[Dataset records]
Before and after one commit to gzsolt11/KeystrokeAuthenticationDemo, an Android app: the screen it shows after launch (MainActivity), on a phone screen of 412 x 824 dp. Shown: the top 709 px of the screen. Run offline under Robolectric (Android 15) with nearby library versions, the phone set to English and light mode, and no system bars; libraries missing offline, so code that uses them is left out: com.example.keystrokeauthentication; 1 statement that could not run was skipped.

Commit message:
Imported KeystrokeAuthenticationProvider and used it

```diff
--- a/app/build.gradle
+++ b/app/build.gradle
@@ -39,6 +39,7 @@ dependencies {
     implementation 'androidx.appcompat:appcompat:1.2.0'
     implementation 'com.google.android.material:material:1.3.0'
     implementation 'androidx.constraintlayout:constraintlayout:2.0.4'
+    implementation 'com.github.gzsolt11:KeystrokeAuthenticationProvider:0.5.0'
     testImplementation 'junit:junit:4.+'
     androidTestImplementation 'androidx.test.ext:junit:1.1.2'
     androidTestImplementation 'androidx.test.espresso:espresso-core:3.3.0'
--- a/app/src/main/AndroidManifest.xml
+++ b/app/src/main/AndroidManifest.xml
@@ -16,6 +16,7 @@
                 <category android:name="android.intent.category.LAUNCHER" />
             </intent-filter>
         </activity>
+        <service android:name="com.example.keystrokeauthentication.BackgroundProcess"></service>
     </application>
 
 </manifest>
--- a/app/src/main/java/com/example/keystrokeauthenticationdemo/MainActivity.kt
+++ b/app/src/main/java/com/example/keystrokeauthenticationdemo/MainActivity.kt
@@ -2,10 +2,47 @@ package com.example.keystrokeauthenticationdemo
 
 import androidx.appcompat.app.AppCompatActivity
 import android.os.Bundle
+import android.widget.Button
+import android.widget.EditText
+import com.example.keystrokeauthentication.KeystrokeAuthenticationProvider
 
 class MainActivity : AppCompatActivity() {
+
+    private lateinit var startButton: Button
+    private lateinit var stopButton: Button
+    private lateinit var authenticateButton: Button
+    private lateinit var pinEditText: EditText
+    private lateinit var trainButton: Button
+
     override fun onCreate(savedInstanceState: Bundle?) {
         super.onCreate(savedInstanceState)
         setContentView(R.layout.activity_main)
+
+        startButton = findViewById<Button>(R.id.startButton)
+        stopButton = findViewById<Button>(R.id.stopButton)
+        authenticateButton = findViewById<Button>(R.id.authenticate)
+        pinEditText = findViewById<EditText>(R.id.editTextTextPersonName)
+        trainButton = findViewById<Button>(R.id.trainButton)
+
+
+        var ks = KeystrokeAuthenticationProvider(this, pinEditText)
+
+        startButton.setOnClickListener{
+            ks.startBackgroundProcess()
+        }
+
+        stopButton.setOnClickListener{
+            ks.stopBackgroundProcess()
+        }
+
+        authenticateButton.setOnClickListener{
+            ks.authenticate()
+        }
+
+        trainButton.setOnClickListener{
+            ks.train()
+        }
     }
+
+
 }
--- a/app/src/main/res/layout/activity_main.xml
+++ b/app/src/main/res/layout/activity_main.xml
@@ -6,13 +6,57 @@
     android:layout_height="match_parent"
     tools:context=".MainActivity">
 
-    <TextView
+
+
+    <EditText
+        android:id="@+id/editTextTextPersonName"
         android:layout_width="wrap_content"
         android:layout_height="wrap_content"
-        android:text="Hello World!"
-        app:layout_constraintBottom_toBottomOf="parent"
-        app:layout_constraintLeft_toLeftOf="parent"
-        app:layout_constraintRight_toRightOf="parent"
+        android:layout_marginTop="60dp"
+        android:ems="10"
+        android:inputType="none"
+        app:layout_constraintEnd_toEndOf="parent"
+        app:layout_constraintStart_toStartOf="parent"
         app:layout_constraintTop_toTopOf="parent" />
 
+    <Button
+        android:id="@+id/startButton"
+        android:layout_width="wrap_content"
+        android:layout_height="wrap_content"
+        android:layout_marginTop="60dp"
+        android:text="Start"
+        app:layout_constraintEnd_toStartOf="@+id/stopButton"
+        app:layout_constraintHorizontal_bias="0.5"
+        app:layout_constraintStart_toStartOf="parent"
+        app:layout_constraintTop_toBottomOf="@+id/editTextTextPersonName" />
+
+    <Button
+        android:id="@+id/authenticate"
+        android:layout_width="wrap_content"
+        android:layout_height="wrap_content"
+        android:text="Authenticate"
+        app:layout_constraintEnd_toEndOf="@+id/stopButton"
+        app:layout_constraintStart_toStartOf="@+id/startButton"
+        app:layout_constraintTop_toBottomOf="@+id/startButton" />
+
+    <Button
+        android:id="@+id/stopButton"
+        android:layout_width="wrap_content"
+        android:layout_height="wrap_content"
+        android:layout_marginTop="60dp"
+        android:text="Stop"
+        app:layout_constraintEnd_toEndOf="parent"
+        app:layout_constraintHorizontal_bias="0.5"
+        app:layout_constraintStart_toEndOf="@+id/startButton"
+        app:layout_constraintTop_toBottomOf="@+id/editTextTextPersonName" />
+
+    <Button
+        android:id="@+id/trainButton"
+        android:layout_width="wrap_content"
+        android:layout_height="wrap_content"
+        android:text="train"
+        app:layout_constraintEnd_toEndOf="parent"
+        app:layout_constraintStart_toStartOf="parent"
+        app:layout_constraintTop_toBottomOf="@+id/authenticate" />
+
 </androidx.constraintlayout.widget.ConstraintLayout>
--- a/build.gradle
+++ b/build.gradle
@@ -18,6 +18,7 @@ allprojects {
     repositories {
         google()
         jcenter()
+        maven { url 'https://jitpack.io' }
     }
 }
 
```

(Task to carry out)
Find the lines above that contain the word "stopButton" and collect them.

(Solution for this task)
+    private lateinit var stopButton: Button
+        stopButton = findViewById<Button>(R.id.stopButton)
+        stopButton.setOnClickListener{
+        app:layout_constraintEnd_toStartOf="@+id/stopButton"
+        app:layout_constraintEnd_toEndOf="@+id/stopButton"
+        android:id="@+id/stopButton"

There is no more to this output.